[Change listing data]
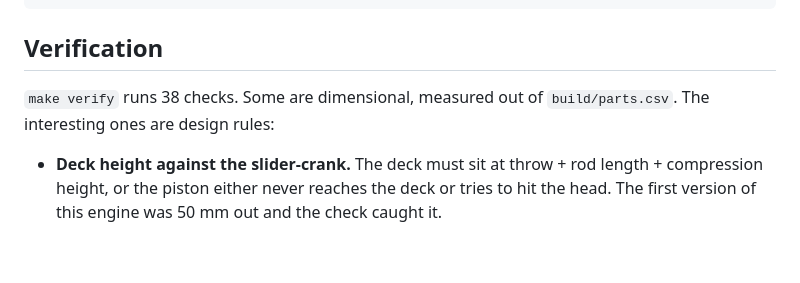
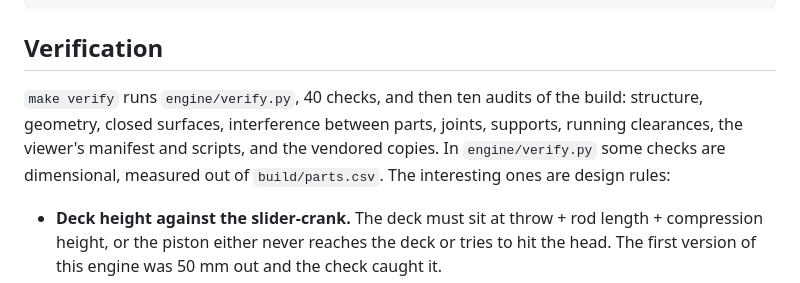
Before and after one commit to krabduke/car-engine-v8-hybrid, a Markdown page: README.md, the part around the change. Rendered like a GitHub page; blank space fills up the shorter version.

Commit message:
Say what make verify runs
The README said 38 checks; verify.py has 40, and make verify runs ten
audits after it.

```diff
--- a/README.md
+++ b/README.md
@@ -58,8 +58,11 @@ make viewer     # serve the interactive viewer
 
 ## Verification
 
-`make verify` runs 38 checks. Some are dimensional, measured out of
-`build/parts.csv`. The interesting ones are design rules:
+`make verify` runs `engine/verify.py`, 40 checks, and then ten audits of the
+build: structure, geometry, closed surfaces, interference between parts,
+joints, supports, running clearances, the viewer's manifest and scripts, and
+the vendored copies. In `engine/verify.py` some checks are dimensional,
+measured out of `build/parts.csv`. The interesting ones are design rules:
 
 - **Deck height against the slider-crank.** The deck must sit at throw + rod
   length + compression height, or the piston either never reaches the deck or
```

Assignment. All of the records above should be reproduced exactly, with the pictures left out.

Response box.
Before and after one commit to krabduke/car-engine-v8-hybrid, a Markdown page: README.md, the part around the change. Rendered like a GitHub page; blank space fills up the shorter version.

Commit message:
Say what make verify runs
The README said 38 checks; verify.py has 40, and make verify runs ten
audits after it.

```diff
--- a/README.md
+++ b/README.md
@@ -58,8 +58,11 @@ make viewer     # serve the interactive viewer
 
 ## Verification
 
-`make verify` runs 38 checks. Some are dimensional, measured out of
-`build/parts.csv`. The interesting ones are design rules:
+`make verify` runs `engine/verify.py`, 40 checks, and then ten audits of the
+build: structure, geometry, closed surfaces, interference between parts,
+joints, supports, running clearances, the viewer's manifest and scripts, and
+the vendored copies. In `engine/verify.py` some checks are dimensional,
+measured out of `build/parts.csv`. The interesting ones are design rules:
 
 - **Deck height against the slider-crank.** The deck must sit at throw + rod
   length + compression height, or the piston either never reaches the deck or
```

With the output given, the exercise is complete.